Kimhann said her husband’s decision to offer the land was because he wanted to do good deeds as a Buddhist and because he had gone through a lot of hardship.
“My husband and I used to have a very difficult life when we were young,” she said. “We have been farming and we have saved money to buy some land. My husband talked to me about being over 50 and not knowing what kind of good deed he should do.”
“My husband kept on thinking. Then, he found out that the Kok Kpous primary school doesn’t have a proper location yet, and he therefore wanted to donate the land near the pagoda to build the school because it lacked proper classrooms,” Kimhann said, adding that she didn’t object to her husband’s wish.
The lack of proper classrooms for local children was also a big motivation for her and her husband to provide the land for the school.
“My husband also has a lot of compassion for those children who have not had proper classrooms to study in. The current school, which was built long ago, has only five classrooms, but they need seven to accommodate all the students.
“Some of them have to study at monasteries,” Kimhann said.
She noticed that students lose good opportunities to get support from other donors, especially Christian non-governmental organizations, when the school operates from the pagoda.
Kok Kpous primary school was founded with financial support from the royal government of Cambodia in 1996 on the pagoda land, Kok Kpous pagoda chief venerable Pov Chendara said
He said expansion or construction of more buildings or playgrounds in response to the needs of students was not possible because there was no specific and proper land ownership for the school.
Venerable Chendara said, “Because of these issues, I initiated a plan to buy new a plot of land somewhere nearby at a reasonable price, and then the school could be relocated. However, most of the land here is very pricy.
“When I heard that there was a donor who wanted to donate land to us, I was indescribably excited and flabbergasted.” The gifted land is just one kilometer away from the pagoda.
For venerable Chendra, Phany’s donation represents tremendous dedication. It not only helps relieve the financial burden on him but also is a vital investment in education and a generation of new human capital in the rural area.
And because a place has been agreed for the school relocation, another generous family in Siem Reap city has promised to build the single-story school with 10 classrooms. Construction will start soon and local children will see the benefits in the near future.
“If those young kids have bright future, our merit won’t fade away”
Asked if her family had any regrets about the land donation, Kimhann said without hesitation there was no reason for regret because the couple bought the land with money from their own sweat and blood.
“The land we gave away is not that big although there was a good deal offered,” she said.
“But we didn’t regret doing so. Money we can earn gradually afterwards but doing good deeds is not that easy. We have seen deprived children who walk a long way to school, and school they study at has broken walls.

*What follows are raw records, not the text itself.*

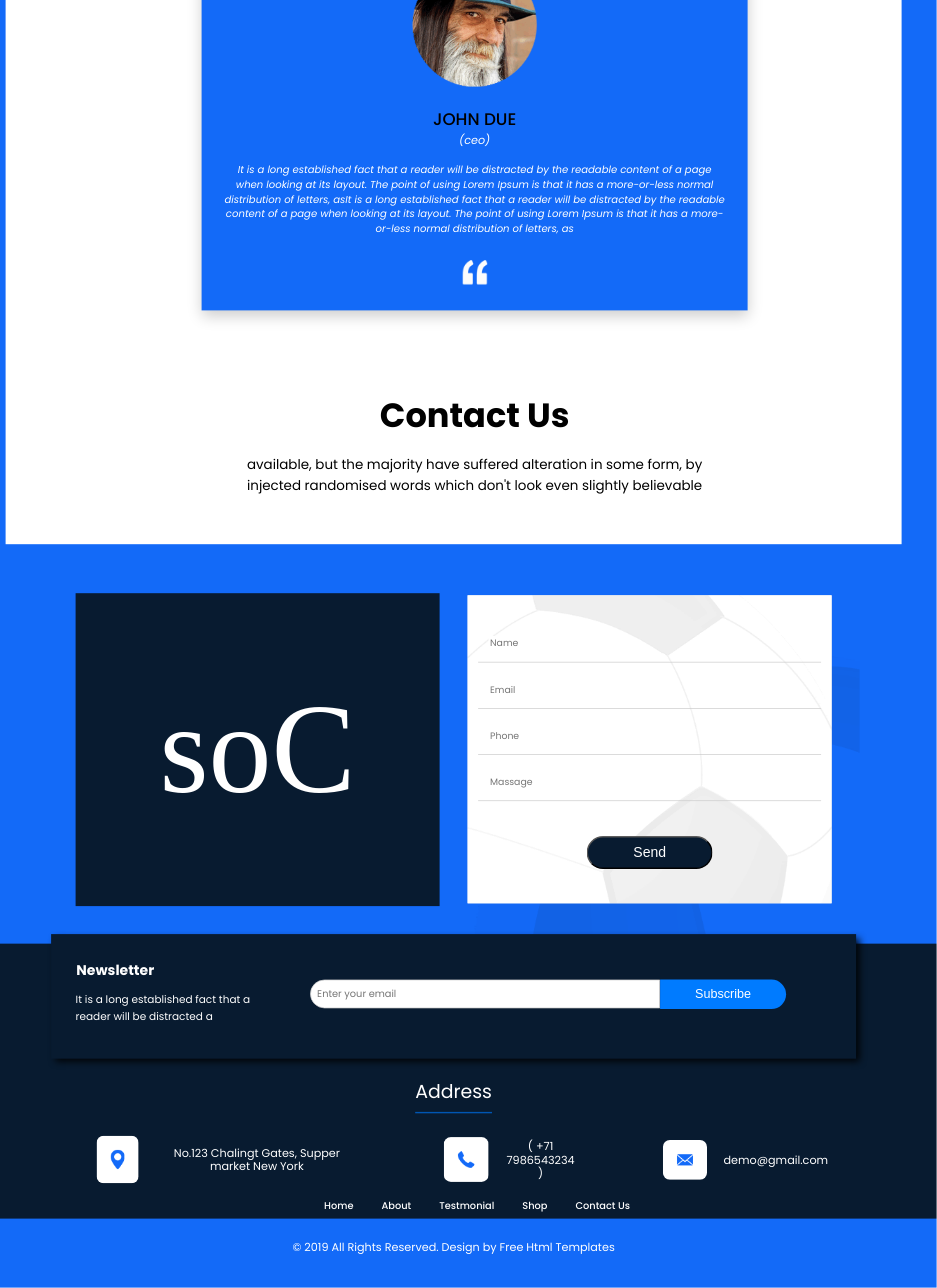
Repository: Vinicius9922/Projeto-Web
Page: index.html
An editor plug-in stored every save of this project. The page is shown before and after a run of saves, followed by the edit.
The browser window is 1280 px wide. The page is 1338 px wide, so the pictures cover 1338 px, including what lies to the right of the window. The pictures show the part of the page from y = 3068 to 4908 px (the page is 4908 px tall before and 4896 px after), at 70% of full size.

Above is the page before, as saved 2024-12-14 13:21:00.

### index.html
<!DOCTYPE html>
<html>

<head>
    <meta charset="UTF-8">
    <meta name="viewport" content="width=device-width, initial-scale=1.0">
    <link rel="stylesheet" href="index.css">
    <link rel="preconnect" href="https://fonts.googleapis.com">
    <link rel="preconnect" href="https://fonts.gstatic.com" crossorigin>
    <link
        href="https://fonts.googleapis.com/css2?family=Lora:ital,wght@0,400..700;1,400..700&family=Poppins:ital,wght@0,100;0,200;0,300;0,400;0,500;0,600;0,700;0,800;0,900;1,100;1,200;1,300;1,400;1,500;1,600;1,700;1,800;1,900&display=swap"
        rel="stylesheet">
    <title>Index</title>
</head>

<body class="main-layout">
    <header>
        <div class="header">
            <div class="container">
                <div class="logo"><img src="img/logo.png" alt="logo"></div>
                <div class="navBar">
                    <nav>
                        <ul class="menuNav">
                            <li>HOME</li>
                            <li>ABOUT</li>
                            <li>TESTMONIAL</li>
                            <li>SHOP</li>
                            <li>CONTACT US</li>
                            <li><img id="lupa" src="img/search_icon.png"></li>
                        </ul>
                    </nav>
                </div>
            </div>
        </div>
    </header>
    <section>
        <div class="container">
            <div class="carroussel">
                <div class="textCarroussel">
                    <h1>Welcome to <strong class="color">Our Shop</strong></h1>
                    <p>There are many variations of passages of Lorem Ipsum available, but the majority have
                        suffered
                        alteration in some form, by injected humour</p>
                    <button class="botao-carrossel">Buy Now</button>
                    <button class="botao-carrossel">About</button>
                </div>
            </div>
            <div class="img-carroussel">
                <div>
                    <figure><img id="img-carroussel" src="img/boksing-gloves.png" alt="img" /></figure>
                </div>
            </div>
        </div>
    </section>

    <div class="parte branca">
        <h1>Our <span>Products</span></h1>
        <p>There are many variations of passages of Lorem ipsum available, but the majority have suffered alteration in
            some form, by injected randomised words wich don't look even slightly believable</p>
    </div>

    <div class="container3">

        <div class="imagem1">
            <img src="img/basketball.png" alt="bola">
            <p>$<span class="valor">50</span></p>
            <p class="p1">Basket ball</p>
        </div>
        <div class="imagem2">
            <img src="img/t-shirt.png" alt="camiseta">
            <p>$<span class="valor">50</span></p>
            <p class="p1">T-shirt</p>
        </div>
        <div class="imagem3">
            <img src="img/game.png" alt="game">
            <p>$<span class="valor">50</span></p>
            <p class="p1">Game</p>
        </div>
        <div class="imagem4">
            <img src="img/basketball.png" alt="bola">
            <p>$<span class="valor">50</span></p>
            <p class="p1">Basket ball</p>
        </div>
        <div class="imagem5">
            <img src="img/t-shirt.png" alt="camiseta">
            <p>$<span class="valor">50</span></p>
            <p class="p1">T-shirt</p>
        </div>
        <div class="imagem6">
            <img src="img/game.png" alt="game">
            <p>$<span class="valor">50</span></p>
            <p class="p1">game</p>
        </div>

    </div>
    <div class="branca2">
        <h1> About <span>Us</span></h1>
        <p>There are many variations of passages of Lorem ipsum available, but the majority have suffered alteration in
            same form, by injected randomised words which dont´t look even slightly believable</p>
    </div>

    <div class="shield">
        <div class="texto-shield">
            <h1 class="textobranco">Best sports item shop our</h1>
            <p class="p2">There are many variations of passages of Lorem Ipsum available, but the majority have suffered
                alteration in some form, by injected randomised words which don't look even slightly believableThere are
                many variations of passages of Lorem Ipsum available, but the majority have suffered alteration in some
                form, by injected randomised words which don't look even slightly believable</p>

            <div class="btn_main">
                <a class="botao" href="#" role="button">Read More</a>
            </div>
        </div>
        <div class="child">
            <figure><img src="img/child-image.png">
            </figure>
        </div>
    </div>

    <!-- aaaaaaaaaaaaaaaaaaaa -->
    <div class="testimonial-contato">
        <div class="testominal">
            <h2> Testmonial</h2>
            <span>available, but the majority have suffered alteration in some form, by
                injected randomised words which don't look even slightly believable</span>
        </div>

        <div class="Jao">
            <div class="john_image"><img src="img/john-image.png"></div>
            <div class="john_text"><span class="name">JOHN DUE</span><span class="role">(ceo)</span></div>
            <p class="texto-generico">It is a long established fact that a reader will be distracted by the readable
                content of a page when looking at its layout. The point of using Lorem Ipsum is that it has a
                more-or-less normal distribution of letters, asIt is a long established fact that a reader will be
                distracted by the readable content of a page when looking at its layout. The point of using Lorem Ipsum
                is that it has a more-or-less normal distribution of letters, as </p>
            <div class="icon_image"><img src="img/icon-1.png"></div>
        </div>

        <div class="Contato">
            <h2><span class="contact">Contact</span><span class="us"> Us</span></h2>
            <span class="contact-text">available, but the majority have suffered alteration in some form, by
                injected randomised words which don't look even slightly believable</span>
        </div>
    </div>


    <!-- aaaaaaaaaaaaaaaaaaaa -->



    <div class="container2">
        <div class="formulario">
            <div class="box-left">
                <div class="soc">soC</div>
            </div>
            <div class="box-right">
                <form>
                    <div class="grupo-form">
                        <input type="text" class="form" placeholder="Name" name="Name">
                    </div>
                    <div class="grupo-form">
                        <input type="email" class="form" placeholder="Email" name="Email">
                    </div>
                    <div class="grupo-form">
                        <input type="text" class="form" placeholder="Phone" name="Phone">
                    </div>
                    <div class="grupo-form">
                        <input type="text" class="form" placeholder="Massage" name="mensagem">
                    </div>
                    <div class="send-button">
                        <button type="submit" class="botao-env">Send</button>
                    </div>
                </form>
            </div>
        </div>
        <div class="box-down">
            <div class="text-news">
                <h2 class="Newsletter">Newsletter</h2>
                <p class="text-newsletter">It is a long established fact that a reader will be distracted a</p>
            </div>
            <div class="email-news">
                <input type="email" class="news-email" placeholder="Enter your email" name="Email">
            </div>
            <div class="Subscribe">
                <button class="subs-button" type="Subscribe">Subscribe</button>
            </div>
        </div>

        <div class="footer">
            <div>
                <div>
                    <div>
                        <div class="titulo">
                            <h2 class="titulo_texto">Address</h2>
                        </div>
                    </div>
                </div>
            </div>
            <div class="endereco">
                <div>
                    <div class="icones">
                        <div class="site_info">
                            <div class="img-icon">
                                <span class="info_icon"><img src="img/map-icon.png" /></span>
                            </div>
                            <span>No.123 Chalingt Gates, Supper market New York</span>
                        </div>
                    </div>
                    <div class="icones">
                        <div class="site_info">
                            <div class="img-icon">
                                <span class="info_icon"><img src="img/phone-icon.png" /></span>
                            </div>
                            <span>( +71 7986543234 )</span>
                        </div>
                    </div>
                    <div class="icones">
                        <div class="site_info">
                            <div class="img-icon">
                                <span class="info_icon"><img src="img/email-icon.png" /></span>
                            </div>
                            <span>demo@gmail.com</span>
                        </div>
                    </div>
                </div>
            </div>

            <div class="menu_main">
                <div class="menu_text">
                    <ul>
                        <li>Home</li>
                        <li>About</li>
                        <li>Testmonial</li>
                        <li>Shop</li>
                        <li>Contact Us</li>
                    </ul>
                </div>
            </div>
        </div>
        <div class="last-info">
            <div class="trademark">
                <p>© 2019 All Rights Reserved. Design by Free Html Templates</p>
            </div>
        </div>
    </div>

</body>

</html>

### index.css
@import url('https://fonts.googleapis.com/css2?family=Lora:ital,wght@0,400..700;1,400..700&family=Poppins:ital,wght@0,100;0,200;0,300;0,400;0,500;0,600;0,700;0,800;0,900;1,100;1,200;1,300;1,400;1,500;1,600;1,700;1,800;1,900&display=swap');

body {
    width: 100%;
    font-family: Poppins, normal;
    background-color: #136af8;
    background: linear-gradient(to bottom, #136af8 90%, #081b30 90%, #081b30 98%, #136af8 98% );
}

header {
    background-color: #136af8;
    padding: 0px;
}

.container {
    display: flex;
    align-items: center;
    justify-content: space-between;
    margin: 40px 200px;
}

li:hover {
    text-decoration: underline;
    cursor: pointer;
    font-weight: bolder;
}

ul {
    color: white;
    list-style-type: none;
    display: flex;
    margin: 0;
    padding: 0;
    gap: 40px;
    font-weight: 500;
}

#lupa {
    margin-left: 20px;
}

.logo {
    margin-left: 60px;
}

section {
    background-color: #136af8;
    display: flex;
}

.textCarroussel {
    text-align: left;
    margin-left: 60px;
    padding-left: 15px;
}

.textCarroussel p,
strong {
    color: white;
}

.color {
    font-weight: bolder;
}

.textCarroussel h1 {
    font-family: Poppins;
    font-weight: bold;
    font-size: 65px;
    line-height: 74px;
    color: #081b30;
}

.textCarroussel p {
    font-size: 16px;
}

button {
    min-width: 180px;
    color: white;
    background-color: #081b30;
    padding: 10px 50px;
    border-radius: 30px;
    display: inline-block;
    font-size: 20px;
    margin-top: 40px;
    cursor: pointer;
}

button:hover {
    background-color: #032b58;
}

button+button {
    margin-left: 15px;
}

#img-carroussel {
    max-width: 110%;
    height: auto;
    display: block;
}


.parte.branca {
    background-color: white;
    text-align: center;
    padding: 40px 280px;
}

.parte.branca h1 {
    font-size: 50px;
    color: black;
    text-align: left;
    font-weight: 800;
    margin: 5px;
}

.parte.branca h1 span {
    color: #0072ff;

}

.parte.branca p {
    font-size: 18px;
    margin-top: 10px;
    text-align: left;
    font-weight: 400;
    margin: 5px;
}

/* Grade de produtos */
.container3 {
    display: grid;
    grid-template-columns: repeat(3, 1fr);
    gap: 20px;
    column-gap: 30px;
    padding-left: 250px;
    padding-right: 250px;
    padding-top: 40px;
    padding-bottom: 40px;
    background-color: #001f3f;
}


.container3 div {
    text-align: center;
    background-color: white;
    padding: 20px;
    box-shadow: 0 5px 10px rgba(0, 0, 0, 0.1);
}

.container3 img {
    width: 300px;
    height: 300px;
    margin-bottom: 10px;
}

.container3 div .valor {
    margin: 5px 0;
    font-size: 26px;
    color: #0072ff
}

.container3 div p {
    font-size: 26px;
    color: black;
    margin: 3px;
}

/* Sessão "About Us" */
.branca2 {
    background-color: white;
    text-align: left;
    padding: 40px 280px;
}

.branca2 h1 {
    font-size: 50px;
    color: black;
    text-align: left;
    font-weight: 800;
    margin: 5px;
}

.branca2 h1 span {
    color: #0072ff;
}

.branca2 p {
    font-size: 18px;
    margin-top: 10px;
    text-align: left;
    font-weight: 400;
    margin: 5px;
}

/* Sessão "Best sports item shop our" */
.shield {
    display: flex;
    justify-content: space-between;
    align-items: center;
    background-color: #0072ff;
    color: white;
    padding-left: 200px;
    padding-right: 200px;
    gap: 20px;
}

.texto-shield {
    text-align: left;
}

.shield h1 {
    font-size: 35px;
    color: rgb(255, 255, 255);
    text-align: left;
    font-weight: 700;
    margin: 5px;
}

.shield .p2 {
    font-size: 16px;
    margin-top: 10px;
    text-align: left;
    font-weight: 300;
    margin-bottom: 50px;
}

.btn_main .botao {
    text-decoration: none;
    background-color: black;
    color: white;
    padding: 10px 20px;
    border-radius: 30px;
    font-size: 17px;
    transition: 0.5s ease, color 0.4s ease 0.1s;
}

.botao:hover {
    background-color: #fbfbfb;
    color: black;
}

.child {
    margin: 0px;
}

.child img {
    height: 500px;
    width: 500px;
    display: flex;
    border: 15px solid #fff;
}

/* aaaaaaaaaaaaaaaaaaaaaaaaaaaaa */



.testimonial-contato {
    background-color: white;
    text-align: center;
    padding: 40px 280px;
 }


.testimonial {
    text-align: center;
    padding: 50px;
    color: white;
    width: 100%;
    border-radius: 10px;
    margin-bottom: 30px;
}

.testominal h2 {
    font-size:2.5em;
    margin-bottom: 20px;

}

.testimonial span {
    font-size: 1.2em;
    color: #f0f0f0;
}

.Jao {
    display: flex;
    flex-direction: column;
    align-items: center;
    margin-top: 30px;
    background-color: #136af8; /* Blue background */
    padding: 30px;
    box-shadow: 0px 8px 20px rgba(0, 0, 0, 0.2);
    color: white;
    width: 100%;
    margin-bottom: 30px;
}

.john_image img {
    width: 180px;
    height: 180px;
    border-radius: 50%;
    margin-bottom: 20px;
}

.john_text .name {
    font-size: 1.5em;
    color:black;
    font-weight: 500;
}

.john_text .role {
    font-style: italic;
    font-size: 1.0em;
    display:block;
}

.texto-generico {
    font-size: 0.9em;
    color: #fff;
    text-align: center;
    font-style: italic;
    margin-top: 20px;
}

.icon_image img {
    width: 35px;
    height: 35px;
    margin-top: 20px;
}

.Contato {
    text-align: center;
    margin-top: 50px;
    padding: 30px;
    width: 100%;
    border-radius: 10px;
}

.Contato h2 {
    font-size: 2.5em;
    margin-bottom: 20px;
}

.Contato span {
    font-size: 1.2em;

}












.container2 {
    display: flex;
    align-items: center;
    justify-content: space-between;
    margin: 30px 100px;
    flex-direction: column;
}

.formulario {
    flex: auto;
    display: flex;
    justify-content: space-between;
    align-items: center;
    border-radius: 10px;
    padding: 40px;
    justify-content: center;
    gap: 40px;
    background-image: url('img/contact-banner.png');
}

.grupo-form {
    width: 100%;
    padding: 15px;
    margin-bottom: 10px;
    border-bottom: 1px solid #ccc;
}

form {
    display: flex;
    flex-direction: column;
    align-items: center;
    width: 460px;
    height: 360px;
}

.form {
    border: none;
    width: 100px;
    margin: 0px;
}

.box-left {
    background-color: #081b30;
    color: white;
    text-align: center;
    font-family: apple;
    font-size: 180px;
    padding: 10% 10%;
    padding: 120px;
}

.box-right {
    height: auto;
    background-color: #f2f2f2;
    background-image: url('img/boll_bg.png');
    padding: 40px 30px;
}

.box-left,
.box-right {
    width: 50%;
}

input {
    border: none;
    outline: none;
    width: 100%;
}

input,
textarea {
    font-family: Poppins, normal;
    color: #a4a0a0;
    width: 100%;
}

.box-down {
    display: flex;
    align-items: row;
    background-color: #081b30;
    color: white;
    width: 1150px;
    box-shadow: 5px 5px 10px 0 rgba(0, 0, 0, 0.9);
}

.text-news {
    display: flex;
    flex-direction: column;
    max-width: 300px;
    padding-left: 35px;
    font-size: 12px;
    padding: 35px;
}

.Newsletter {
    margin: 1px;
    font-size: 20px;
}

.text-newsletter {
    font-size: 15px;
}

.email-news {
    display: flex;
    align-items: center;
    height: 172px;
}

.Subscribe {
    display: flex;
    align-items: center;
    height: 132px;
}

.news-email {
    padding: 9px;
    font-size: 14px;
    border: 1px solid #ccc;
    border-radius: 25px 0 0 25px;
    width: 500px;
    height: 41px;
    box-sizing: border-box;
}

.subs-button {
    font-size: 18px;
    color: white;
    background-color: #007BFF;
    border: none;
    border-radius: 0 25px 25px 0;
    cursor: pointer;
    height: 42px;

}

.subs-button:hover {
    background-color: #0056b3;
}


.footer{
    font-size: 18px;
    margin-top: 10px;
    text-align: center;
    font-weight: 400;
    margin: 5px;
}

.titulo_texto{
    color:white;
    text-decoration-line: underline;
    text-decoration-color: #0056b3;
    text-underline-offset: 20px;
    font-weight:400;
}

.endereco > div {
    display: flex;
    gap: 100px;
    align-items: center;
}

.icones {
    display: flex;
    align-items: center;
    gap: 10px;
    color:white;
}

.info_icon img {
    width: auto;
    height: auto;
    background-color:white;
    border-radius: 10px;
    padding: 20px;
    display: block;
}

.site_info {
    display: flex;
    align-items: center;
}

.site_info span {
    line-height: 1.2;
    font-size: 16px;

}
.img-icon {
    display: flex;
    align-items: center;
    justify-content: center;
    width: 50px;
    height: 50px;
    background-color: white;
    border-radius: 10px;
    margin:30px;
}

.menu_text ul{
    font-size: 14px;
    text-align: center;
    padding:0px 00px 0px 350px;
    align-items:center;
    margin-bottom: 15px;
}

.menu_text li:hover{
    color:#0072ff;
    cursor: pointer;
    text-decoration:none;
}
.trademark{
   color:white;
   align-items:center;
   margin-top: 15px;
}

After the next 2 saves:
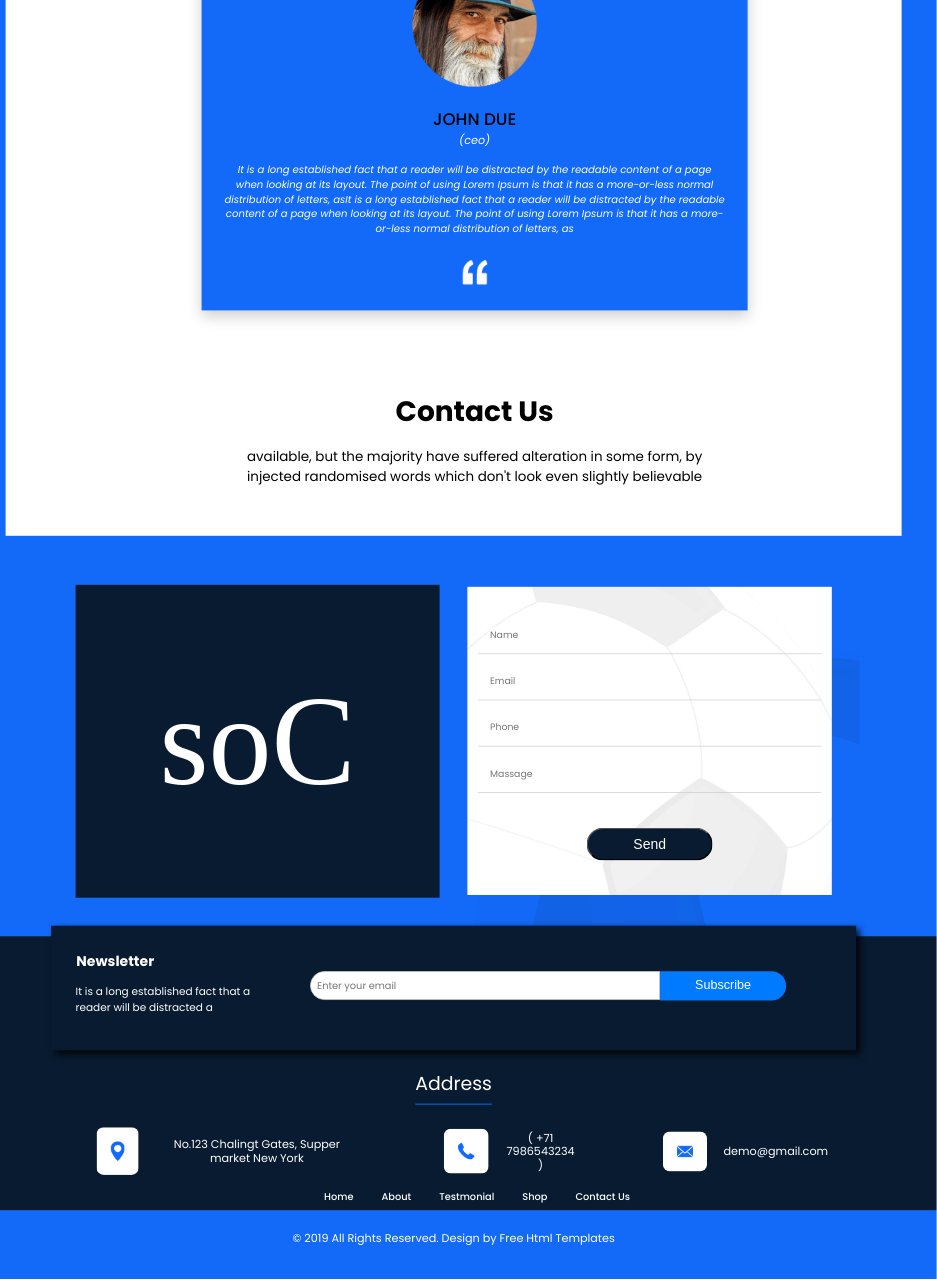
The 2 saves are shown as one change because they came seconds apart.
The last was saved 11 s later.
--- a/index.css
+++ b/index.css
@@ -343,7 +343,7 @@
     margin-bottom: 20px;
 }
 
-.Contato span {
+.Contato .contact-text {
     font-size: 1.2em;
 
 }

“And more importantly, the school itself doesn’t receive donations from outsiders.
“Frankly speaking, I don’t have much money. I only have some land for farming. But the land I donated had been acquired purely through our sweat and blood. If this land was inherited from our parents, we would not have dared to make this decision.”
Kimhann said she and her husband hoped that the children who will benefit from their donation will have a bright future as they accumulate knowledge after the new school is built.
“If they have a bright future, our good deed won’t vanish.”
Praising the land donation by Phany’s family, venerable Chendara also wished to see more Cambodians doing generous acts and contributing parts of their wealth to helping society based on their capacity.
“For me as a Khmer, contributing back either big or small to helping our society is a motivation. If we can help people in other places who are facing difficulties, it is even better. For our compatriots who are wealthy, if they are able to help our society and our children, they should do so.”